What you need to do: Return the entries in full, exactly as written.

[Opening Task material section]

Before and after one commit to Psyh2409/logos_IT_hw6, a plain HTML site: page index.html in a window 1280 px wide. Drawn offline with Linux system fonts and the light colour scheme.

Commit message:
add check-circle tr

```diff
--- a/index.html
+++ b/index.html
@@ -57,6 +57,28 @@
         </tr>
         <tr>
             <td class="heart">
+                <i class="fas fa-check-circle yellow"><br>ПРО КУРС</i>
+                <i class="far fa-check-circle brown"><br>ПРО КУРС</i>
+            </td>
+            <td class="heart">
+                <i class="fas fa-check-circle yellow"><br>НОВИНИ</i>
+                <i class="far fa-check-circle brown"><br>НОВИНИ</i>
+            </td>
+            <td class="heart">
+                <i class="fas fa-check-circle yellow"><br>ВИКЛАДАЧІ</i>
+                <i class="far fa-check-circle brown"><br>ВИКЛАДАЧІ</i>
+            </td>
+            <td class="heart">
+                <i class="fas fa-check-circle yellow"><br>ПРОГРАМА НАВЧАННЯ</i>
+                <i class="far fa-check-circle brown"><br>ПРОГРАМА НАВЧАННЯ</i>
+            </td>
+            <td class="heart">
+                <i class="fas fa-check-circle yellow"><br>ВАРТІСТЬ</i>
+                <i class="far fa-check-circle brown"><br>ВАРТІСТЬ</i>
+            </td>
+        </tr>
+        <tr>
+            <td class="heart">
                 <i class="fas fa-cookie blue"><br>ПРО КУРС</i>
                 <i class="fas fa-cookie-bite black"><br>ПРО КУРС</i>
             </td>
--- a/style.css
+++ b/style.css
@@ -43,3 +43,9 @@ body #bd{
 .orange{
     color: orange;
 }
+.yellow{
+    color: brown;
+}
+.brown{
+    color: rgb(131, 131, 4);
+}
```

[Closing Task material section]

Answer section:
Before and after one commit to Psyh2409/logos_IT_hw6, a plain HTML site: page index.html in a window 1280 px wide. Drawn offline with Linux system fonts and the light colour scheme.

Commit message:
add check-circle tr

```diff
--- a/index.html
+++ b/index.html
@@ -57,6 +57,28 @@
         </tr>
         <tr>
             <td class="heart">
+                <i class="fas fa-check-circle yellow"><br>ПРО КУРС</i>
+                <i class="far fa-check-circle brown"><br>ПРО КУРС</i>
+            </td>
+            <td class="heart">
+                <i class="fas fa-check-circle yellow"><br>НОВИНИ</i>
+                <i class="far fa-check-circle brown"><br>НОВИНИ</i>
+            </td>
+            <td class="heart">
+                <i class="fas fa-check-circle yellow"><br>ВИКЛАДАЧІ</i>
+                <i class="far fa-check-circle brown"><br>ВИКЛАДАЧІ</i>
+            </td>
+            <td class="heart">
+                <i class="fas fa-check-circle yellow"><br>ПРОГРАМА НАВЧАННЯ</i>
+                <i class="far fa-check-circle brown"><br>ПРОГРАМА НАВЧАННЯ</i>
+            </td>
+            <td class="heart">
+                <i class="fas fa-check-circle yellow"><br>ВАРТІСТЬ</i>
+                <i class="far fa-check-circle brown"><br>ВАРТІСТЬ</i>
+            </td>
+        </tr>
+        <tr>
+            <td class="heart">
                 <i class="fas fa-cookie blue"><br>ПРО КУРС</i>
                 <i class="fas fa-cookie-bite black"><br>ПРО КУРС</i>
             </td>
--- a/style.css
+++ b/style.css
@@ -43,3 +43,9 @@ body #bd{
 .orange{
     color: orange;
 }
+.yellow{
+    color: brown;
+}
+.brown{
+    color: rgb(131, 131, 4);
+}
```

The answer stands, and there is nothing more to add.